In the light of the horrible violence in Orlando, and in response to the sickening judgmental statements that some Christian leaders have been making since the mass shooting about the victims who belong to the LGBTQ community, this is a time to remember our calling to revolt against all judgment as kingdom people. In the image above “Hundreds of demonstrators sang “Amazing Grace” to drown out the Westboro members’ infamous chants and cries as ‘guardian angels’ helped form a wall protecting the Cathedral Church of St. Luke with their large white wings.”* These “guardian angels” demonstrate beautifully the attitude the church should take towards oppressed groups.
The following is adapted from The Myth of A Christian Religion which challenges the notion that it is appropriate to cast judgment upon this or any other community.
Judgment is a big deal, even though we don’t think of it as such because it is so prevalent in society and even in the church. But it is a form of idolatry. Actually, it’s the most fundamental form of idolatry there is. It is a way of separating ourselves from other people and placing ourselves (or “our” group) above them. We’re contrasting ourselves favorably with others as a way of making ourselves feel more worthy by comparison.
Jesus makes it clear that judgment and life in the kingdom are antithetical to one another. It’s impossible for me to ascribe unsurpassable worth to a person or a group of people while judging them.
Every judgment we have toward others undermines the thing that we as the people of God are to offer them. Instead of agreeing with God that every person has unsurpassable worth, when we judge others we are disagreeing with him and detracting worth from others.

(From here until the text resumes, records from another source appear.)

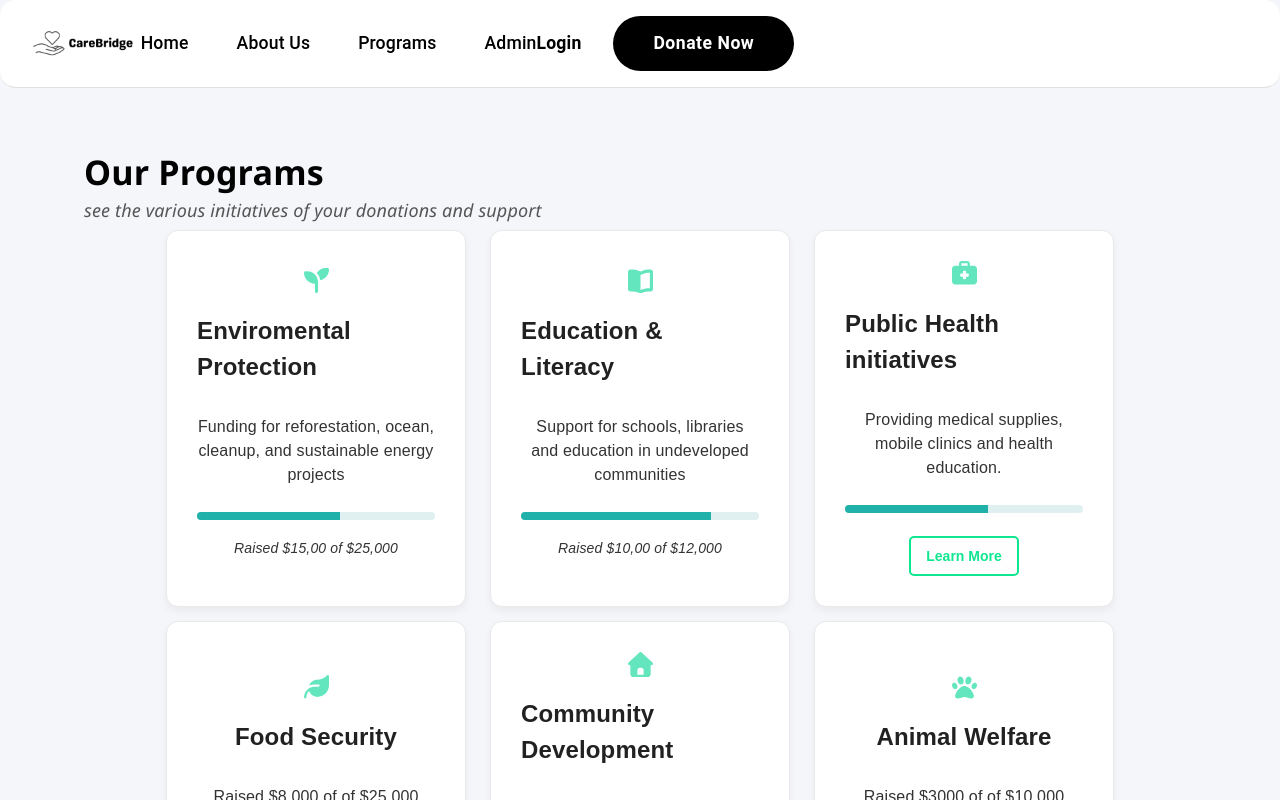
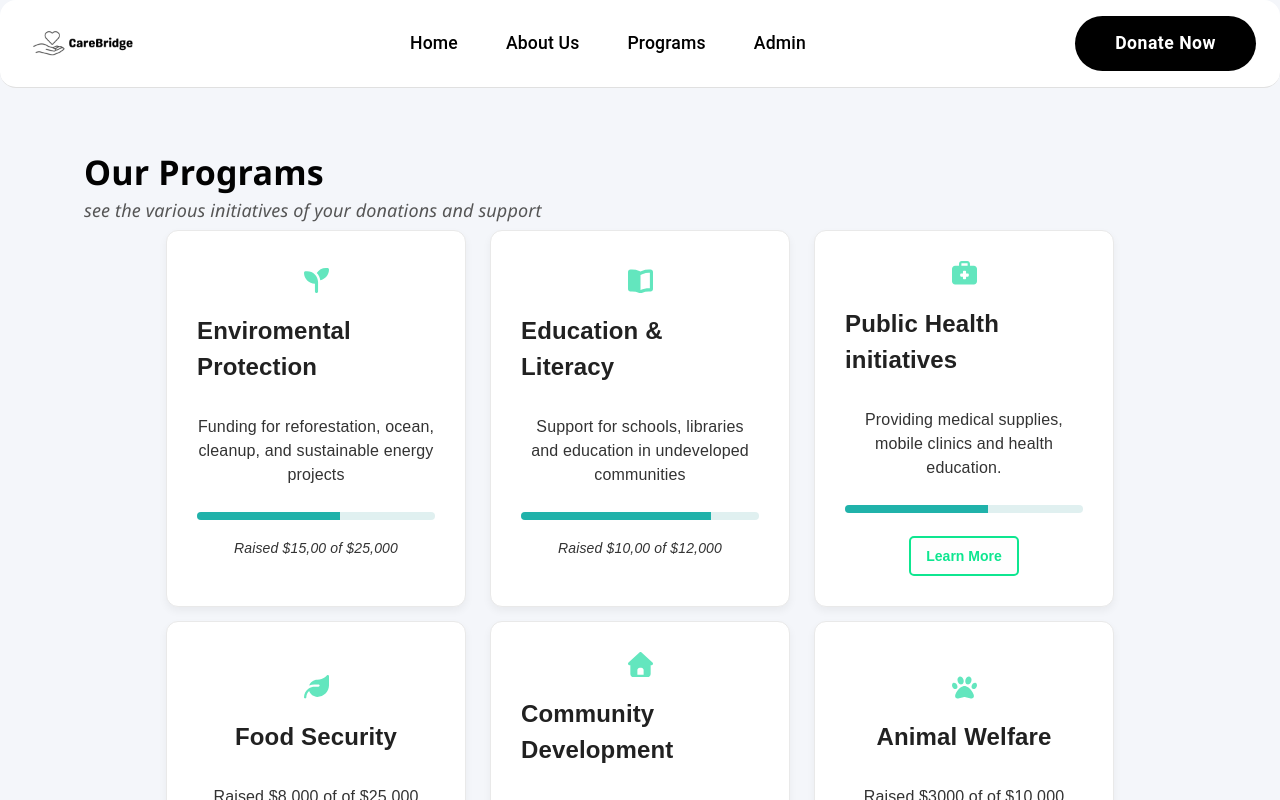
Before and after one commit to BU-SENG/foss-project-pearl-grey, a React (Vite) app: page /programs in a window 1280 px wide. Shown: the top 800 px of the page. Built offline with nearby package versions, Linux system fonts and the light colour scheme.

Commit message:
Update to the App.jsx, fixed the toolbar problem of cluster after program.jsx was added

```diff
--- a/src/App.jsx
+++ b/src/App.jsx
@@ -37,7 +37,7 @@ export default function App() {
       <CssBaseline />
 
       <AppBar position="sticky" elevation={0} sx={{ bgcolor: 'white', color: 'black', borderBottom: '1px solid #e0e0e0' }}>
-        <Toolbar sx={{ justifyContent: 'space-between', py: 2 }}>
+        <Toolbar sx={{ justifyContent: 'space-between', py: 2, width: '100%' }}>
 
           <Box component={Link} to="/" sx={{ display: 'flex' }}>
             <img
@@ -56,26 +56,6 @@ export default function App() {
 
           <Stack direction="row" spacing={4} alignItems="center">
 
-            {!user && (
-              <Typography
-                component={Link}
-                to="/login"
-                state={{ from: location }}
-                sx={loginLinkStyle}
-              >
-                Login
-              </Typography>
-            )}
-
-            {user && (
-              <Typography
-                onClick={logout}
-                sx={logoutStyle}
-              >
-                Logout
-              </Typography>
-            )}
-
             <Button
               variant="contained"
               size="large"
@@ -84,8 +64,6 @@ export default function App() {
               sx={{
                 bgcolor: 'black',
                 color: 'white',
-                marginLeft: 0,
-                marginright: 600,
                 px: 5,
                 py: 1.5,
                 borderRadius: 3,
```
Also changed, not shown: 2 other files (tests, documents, lock files or other folders).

Jesus came to free us from judgment and to restore our capacity to love the way God loves. He says, “Do not judge, or you too will be judged. For in the same way you judge others, you will be judged, and with the measure you use, it will be measured to you” (Matt 7:2).
Jesus is teaching us that we can either play the judgment game or the grace game. If you don’t want to be judged, he says, don’t judge others. Extend to them the same gracious love that God has extended to you. But if you insist on playing the judgment game, then know that the judgment you give is the judgment you’ll get.
This teaching becomes even more radical when Jesus goes on to say, “Why do you look at the speck of sawdust in someone else’s eye and pay no attention to the plant in your own eye? How can you say, ‘Let me take the speck out of your eye,’ when all the time there is a plank in your own eye” (Matthew 7:3-4).
Jesus wasn’t saying this to people who were living in horrible sin. In fact, by the social and religious standards of the first century, the people Jesus was talking to would have been considered rather holy when compared to most others.
Jesus was challenging their addiction to getting life and self worth from their judgment of others. When we try to ascribe worth to ourselves at the expense of others—by judging them—we always minimize our own sins and faults and maximize the sins and faults of others.
To put it simply: We feed off the idolatrous illusion that, however imperfect we might be, at least we are not like those people.
Jesus calls us to revolt against this religious attitude. We are to regard our own sins—whatever they might be—as plank-sins while regarding other people’s sins—whatever they might be—as speck-sins. In our own eyes, we are to maximize our sins and faults and minimize the sins and faults of other. Whatever the faults we think we see in another, we’re to regard our sin as worse. With the apostle Paul, we’re to see ourselves as “the worst of sinners” (1 Timothy 1:15-16).
—Adapted from The Myth of Christian Religion, pages 49-54